The Jerusalem-based Land Research Center (LRC) said in its last annual report that in 1999 Israel increased by 16 percent the demolition of Palestinian houses -- the homes of 330 people -- in East Jerusalem.

The Israeli authorities say the houses have been built without permits. Palestinians and human rights activists say Israel issues only a handful of permits, a policy they charge is aimed at weakening the Palestinian foothold in Jerusalem and in nearby West Bank villages.

"Palestinians need at least 22,000 housing units to satisfy their urgent needs," said Yakoub Odeh of the LRC.

He said it takes the Jerusalem municipality five years to respond to a Palestinian license application.

Since Israel captured East Jerusalem in the 1967 Middle East war, it has demolished more than 2,000 Arab houses in the city, Odeh added.

He said Palestinians have been banned from building in 86 percent of Jerusalem "under the pretext that the areas were green lands". The term refers to areas that are not zoned for residential construction.

"What is left for Palestinians for building is just eight percent of the size of East Jerusalem," said Odeh.

As a result, Palestinians have been forced to live outside Jerusalem and end up losing their residency rights and other benefits, he said.

Official Palestinian statistics show Israel confiscated 778 residency permits in 1998 and 5,768 from 1967 to 1998.

Israeli municipality officials declined to comment, but former Jerusalem mayor Teddy Kollek said demolition policy under his 27- year tenure, which ended in 1987, had been more liberal.

"We just demolished houses on the roadway," he said. "Now, under (Ehud) Olmert, there is a policy to demolish Palestinian houses (in East Jerusalem) -- to my regret," Kollek said, referring to the present mayor.

Rabbi Arik Ascherman, an Israeli human rights activist who heads a committee against house demolitions, said Israel destroyed more than 174 houses in the period between 1987 and 1999. Olmert took office in 1993.

He said tearing down Palestinian homes in Jerusalem was "one more aspect of silent transfer" of Arabs to ensure Jews have a majority in the city.

Israeli officials have voiced concern that Palestinians outnumber Jews in Jerusalem.

"I am sure most of the Israelis wouldn't like many Arabs to live here," Kollek said.

According to the Jerusalem Institute for Israel Studies, the Jewish population, numbering more than 400,000 in East and West Jerusalem, grew by one percent in 1998 compared to 3.5 percent for Palestinians.

A recent Palestinian census predicted the number of Palestinians in Jerusalem would reach 496,445 in 2010. According to the census, Palestinians in the Jerusalem area, which includes some villages surrounding Jerusalem, number 331,553.

Faisal al-Husseini, the PLO executive committee member in charge of Palestinian affairs in Arab East Jerusalem, told Reuters that Israel has been treating Palestinians in the city more like foreign residents than citizens.

"Demolition of houses aims to push Palestinians to find an alternative outside Jerusalem," said Husseini.

Israeli law has traditionally stripped many Palestinians of residency rights in Jerusalem by withdrawing permits for people who fail to prove in documents that they have lived in the city for seven consecutive years.
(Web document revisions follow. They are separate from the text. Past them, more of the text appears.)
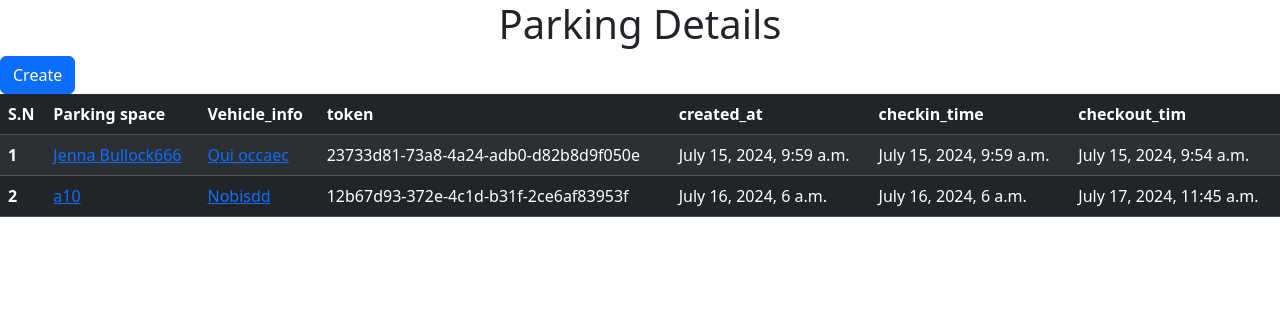
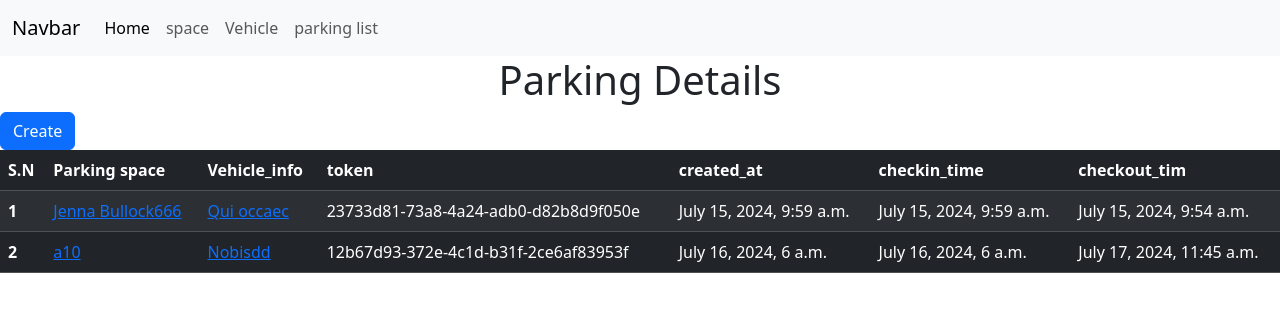
Before and after one commit to sajankc999/parking_system, a Django app: page /parking/parking-details/ in a window 1280 px wide. Shown: the top 312 px of the page. Run offline with Django 4.2, Linux system fonts and the light colour scheme; data comes from the database, SQL or seed files in the repository.

Commit message:
added homepage with links

```diff
--- a/Parking/urls.py
+++ b/Parking/urls.py
@@ -13,7 +13,8 @@ urlpatterns = [
     path('vehicle_details/edit/<pk>',VehicleDetailEdit,name="vehicle_name_edit"),
     path('vehicle_details/delete/<pk>',VehicleDetailDelete,name="vehicle_name_delete"),
 
-    path('parking-details/',Parking_details,name='parking-details')
+    path('parking-details/',Parking_details,name='parking-details'),
 
+    path('home/',home,name='home')
 
 ]
--- a/Parking/views.py
+++ b/Parking/views.py
@@ -144,3 +144,7 @@ def Parking_details(request):
             return render(request,'ParkingDetails.html',context)
 
     return render(request,'ParkingDetails.html',context)
+
+
+def home(request):
+    return render(request,'home.html')
--- /dev/null
+++ b/templates/home.html
@@ -0,0 +1,5 @@
+{% extends "index.html" %}
+
+{% block index %}
+<h1>Home</h1>
+{% endblock index %}
--- a/templates/index.html
+++ b/templates/index.html
@@ -9,7 +9,33 @@
 </head>
 <body>
     <script src="https://cdn.jsdelivr.net/npm/bootstrap@5.3.3/dist/js/bootstrap.bundle.min.js" integrity="sha384-YvpcrYf0tY3lHB60NNkmXc5s9fDVZLESaAA55NDzOxhy9GkcIdslK1eN7N6jIeHz" crossorigin="anonymous"></script>
-    {% block index %}{% endblock index %}
 
+    <nav class="navbar navbar-expand-lg bg-body-tertiary">
+        <div class="container-fluid">
+          <a class="navbar-brand" href={% url "home" %}>Navbar</a>
+          <button class="navbar-toggler" type="button" data-bs-toggle="collapse" data-bs-target="#navbarNav" aria-controls="navbarNav" aria-expanded="false" aria-label="Toggle navigation">
+            <span class="navbar-toggler-icon"></span>
+          </button>
+          <div class="collapse navbar-collapse" id="navbarNav">
+            <ul class="navbar-nav">
+              <li class="nav-item">
+                <a class="nav-link active" aria-current="page" href={% url "home" %}>Home</a>
+              </li>
+              <li class="nav-item">
+                <a class="nav-link" href={% url "parking" %}>space</a>
+              </li>
+              <li class="nav-item">
+                <a class="nav-link" href={% url "vehicle_name" %}>Vehicle</a>
+              </li>
+              <li class="nav-item">
+                <a class="nav-link" href={% url "parking-details" %}>parking list</a>
+              </li>
+
+
+            </ul>
+          </div>
+        </div>
+      </nav>
+      {% block index %}{% endblock index %}
 </body>
 </html>
```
The law applies only to Palestinians.

"They want to get rid of the remains of the Palestinian houses to make Jerusalem purely Jewish," said Husseini. "It is a policy".

On June 5, a Palestinian was taken to a military court for the first time on charges of "illegal building" in a case activists fear will give Israel greater range to demolish houses if successful.

Meanwhile, Aqel sits in his garden overlooking a luxury hotel he says was built on his confiscated land.

"I'm burning up inside every day when I look at this hotel," he said.

Part of Israel's parliament was also built on his land, Aqel says, showing yellowed Ottoman, British and Jordanian documents as proof.

Back in 1973, he said, part of his land was confiscated to build Hebrew University student housing. In the current case, the university offered him and eight other Palestinian families "huge amounts of money" to buy what remained of their plots.

The university said in a letter it had offered Aqel two alternative new sites and to build an equivalent house at its expense. He refused.

"If they gave me all treasures of life, I would not leave here," Aqel said.